**Your goal:** Show every line of the data that contains the string "kendi".

**Input material:**
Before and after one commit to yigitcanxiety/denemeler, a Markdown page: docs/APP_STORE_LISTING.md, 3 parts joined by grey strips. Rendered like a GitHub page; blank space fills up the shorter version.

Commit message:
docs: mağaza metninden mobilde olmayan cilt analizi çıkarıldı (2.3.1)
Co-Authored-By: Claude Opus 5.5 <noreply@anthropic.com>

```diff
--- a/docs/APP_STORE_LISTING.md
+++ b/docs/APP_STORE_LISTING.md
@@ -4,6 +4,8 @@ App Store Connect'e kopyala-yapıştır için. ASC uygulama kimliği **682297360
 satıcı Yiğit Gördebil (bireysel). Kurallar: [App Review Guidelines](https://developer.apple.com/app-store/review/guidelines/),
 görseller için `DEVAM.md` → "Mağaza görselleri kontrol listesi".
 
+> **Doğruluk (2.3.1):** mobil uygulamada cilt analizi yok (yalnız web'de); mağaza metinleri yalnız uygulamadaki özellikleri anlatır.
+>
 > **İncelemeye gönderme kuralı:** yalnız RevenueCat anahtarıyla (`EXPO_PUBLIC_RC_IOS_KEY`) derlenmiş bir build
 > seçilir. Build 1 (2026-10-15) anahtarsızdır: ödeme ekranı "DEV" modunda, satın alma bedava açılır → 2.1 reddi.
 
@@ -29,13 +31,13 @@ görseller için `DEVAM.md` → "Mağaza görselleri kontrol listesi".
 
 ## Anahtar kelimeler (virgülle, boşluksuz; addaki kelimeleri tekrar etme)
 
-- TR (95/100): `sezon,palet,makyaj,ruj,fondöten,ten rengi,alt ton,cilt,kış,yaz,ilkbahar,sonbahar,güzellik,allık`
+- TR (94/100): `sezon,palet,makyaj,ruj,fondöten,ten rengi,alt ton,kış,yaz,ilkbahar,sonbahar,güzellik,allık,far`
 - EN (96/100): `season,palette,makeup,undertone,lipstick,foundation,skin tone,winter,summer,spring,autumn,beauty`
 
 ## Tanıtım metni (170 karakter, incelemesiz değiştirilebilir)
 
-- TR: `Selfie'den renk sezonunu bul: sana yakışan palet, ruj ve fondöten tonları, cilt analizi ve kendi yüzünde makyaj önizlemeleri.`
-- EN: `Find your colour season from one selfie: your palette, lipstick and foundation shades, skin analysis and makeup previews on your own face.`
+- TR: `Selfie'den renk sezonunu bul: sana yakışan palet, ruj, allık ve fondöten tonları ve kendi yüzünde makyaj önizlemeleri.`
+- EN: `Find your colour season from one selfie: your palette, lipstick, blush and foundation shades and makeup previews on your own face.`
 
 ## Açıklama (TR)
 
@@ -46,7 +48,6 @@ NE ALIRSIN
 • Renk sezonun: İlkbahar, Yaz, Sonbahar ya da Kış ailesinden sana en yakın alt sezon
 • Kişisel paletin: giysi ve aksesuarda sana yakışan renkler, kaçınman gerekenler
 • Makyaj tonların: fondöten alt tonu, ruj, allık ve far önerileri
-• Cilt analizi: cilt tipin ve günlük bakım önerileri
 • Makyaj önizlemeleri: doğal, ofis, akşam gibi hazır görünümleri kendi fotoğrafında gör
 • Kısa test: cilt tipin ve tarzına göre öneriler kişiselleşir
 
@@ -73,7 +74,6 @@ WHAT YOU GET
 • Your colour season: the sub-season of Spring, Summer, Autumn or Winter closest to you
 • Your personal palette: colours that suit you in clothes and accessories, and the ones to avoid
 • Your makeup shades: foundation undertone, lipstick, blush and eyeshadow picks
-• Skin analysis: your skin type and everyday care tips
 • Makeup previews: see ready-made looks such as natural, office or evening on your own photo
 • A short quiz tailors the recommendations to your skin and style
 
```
---
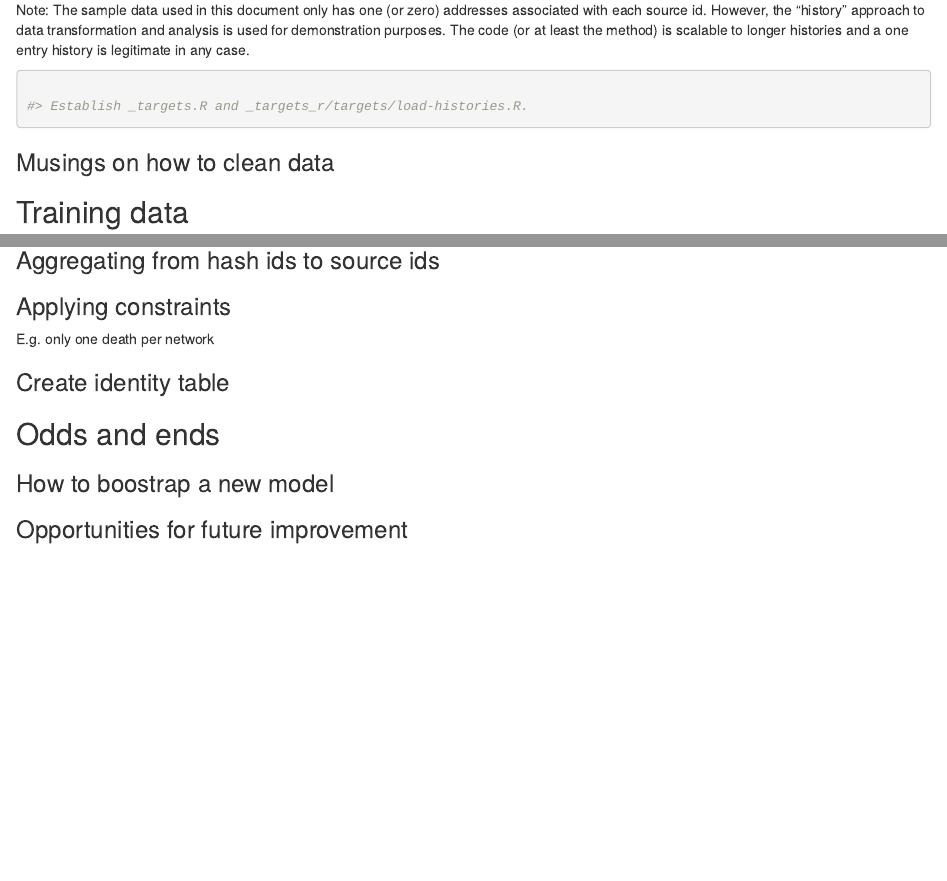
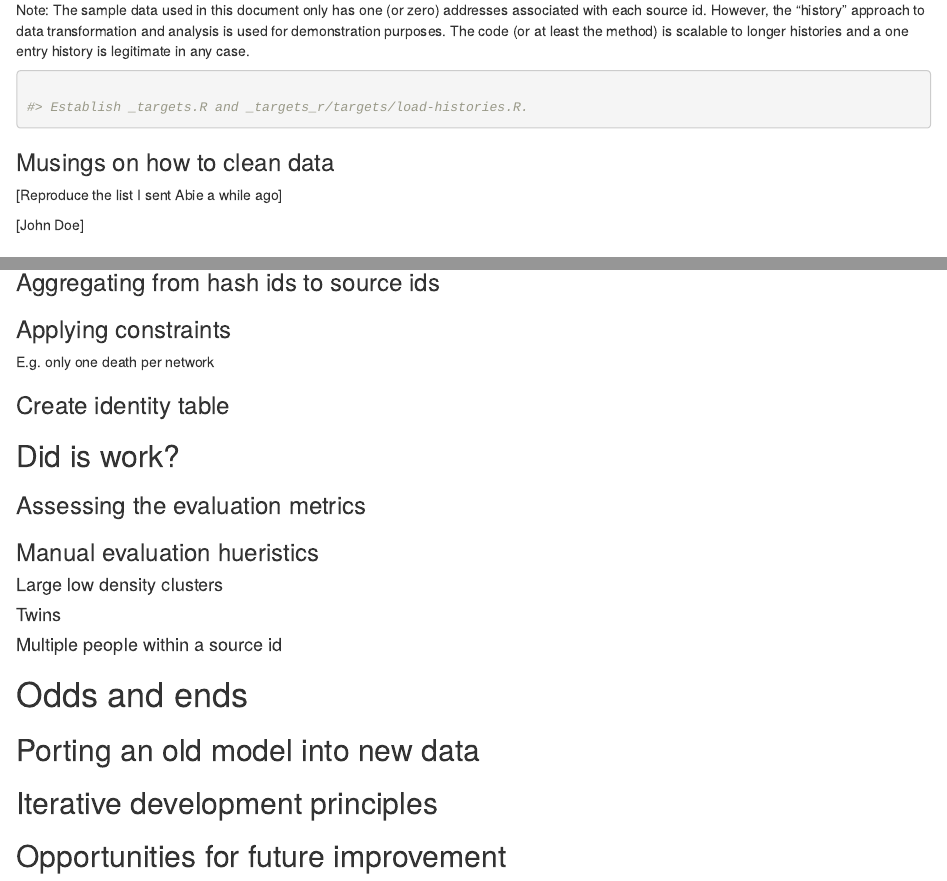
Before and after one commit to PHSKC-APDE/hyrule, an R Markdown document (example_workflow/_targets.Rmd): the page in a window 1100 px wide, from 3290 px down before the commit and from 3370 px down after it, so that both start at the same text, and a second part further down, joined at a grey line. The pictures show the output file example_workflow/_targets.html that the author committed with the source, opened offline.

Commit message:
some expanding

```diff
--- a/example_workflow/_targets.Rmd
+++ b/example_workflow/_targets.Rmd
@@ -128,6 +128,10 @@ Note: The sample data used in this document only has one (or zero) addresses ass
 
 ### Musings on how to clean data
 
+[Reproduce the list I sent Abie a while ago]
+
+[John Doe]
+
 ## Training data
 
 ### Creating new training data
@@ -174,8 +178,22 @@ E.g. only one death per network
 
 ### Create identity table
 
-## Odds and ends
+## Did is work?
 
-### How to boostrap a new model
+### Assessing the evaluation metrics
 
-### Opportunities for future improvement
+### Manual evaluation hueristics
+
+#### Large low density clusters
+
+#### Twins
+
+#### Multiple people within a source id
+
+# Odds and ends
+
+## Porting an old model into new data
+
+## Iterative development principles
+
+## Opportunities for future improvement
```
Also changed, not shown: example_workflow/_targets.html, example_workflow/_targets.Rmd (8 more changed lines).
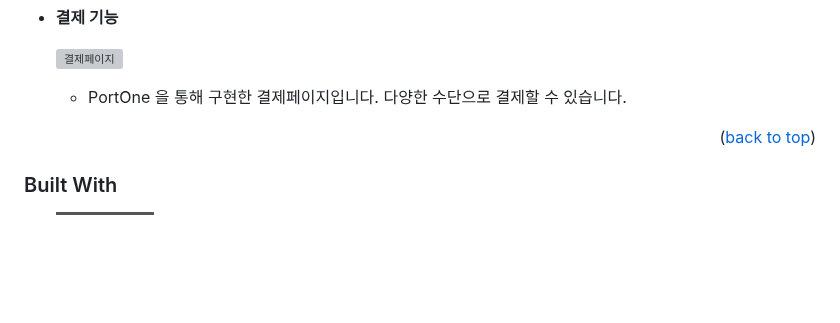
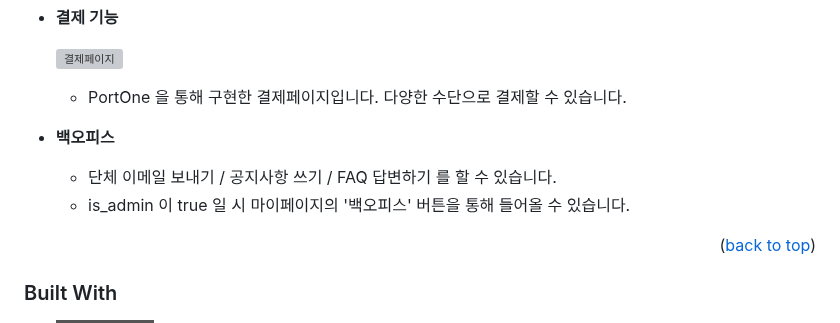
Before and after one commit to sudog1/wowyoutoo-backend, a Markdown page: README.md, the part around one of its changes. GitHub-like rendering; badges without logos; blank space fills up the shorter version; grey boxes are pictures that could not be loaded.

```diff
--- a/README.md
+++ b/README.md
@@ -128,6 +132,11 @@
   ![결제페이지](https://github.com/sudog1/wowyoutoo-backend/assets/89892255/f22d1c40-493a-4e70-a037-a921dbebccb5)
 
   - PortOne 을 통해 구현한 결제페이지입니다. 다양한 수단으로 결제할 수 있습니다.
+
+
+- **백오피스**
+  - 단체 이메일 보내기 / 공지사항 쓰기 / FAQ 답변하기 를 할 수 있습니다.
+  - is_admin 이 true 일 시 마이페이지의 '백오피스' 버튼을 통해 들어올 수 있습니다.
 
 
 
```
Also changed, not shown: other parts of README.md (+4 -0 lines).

**Output below:**
-- TR: `Selfie'den renk sezonunu bul: sana yakışan palet, ruj ve fondöten tonları, cilt analizi ve kendi yüzünde makyaj önizlemeleri.`
+- TR: `Selfie'den renk sezonunu bul: sana yakışan palet, ruj, allık ve fondöten tonları ve kendi yüzünde makyaj önizlemeleri.`
 • Makyaj önizlemeleri: doğal, ofis, akşam gibi hazır görünümleri kendi fotoğrafında gör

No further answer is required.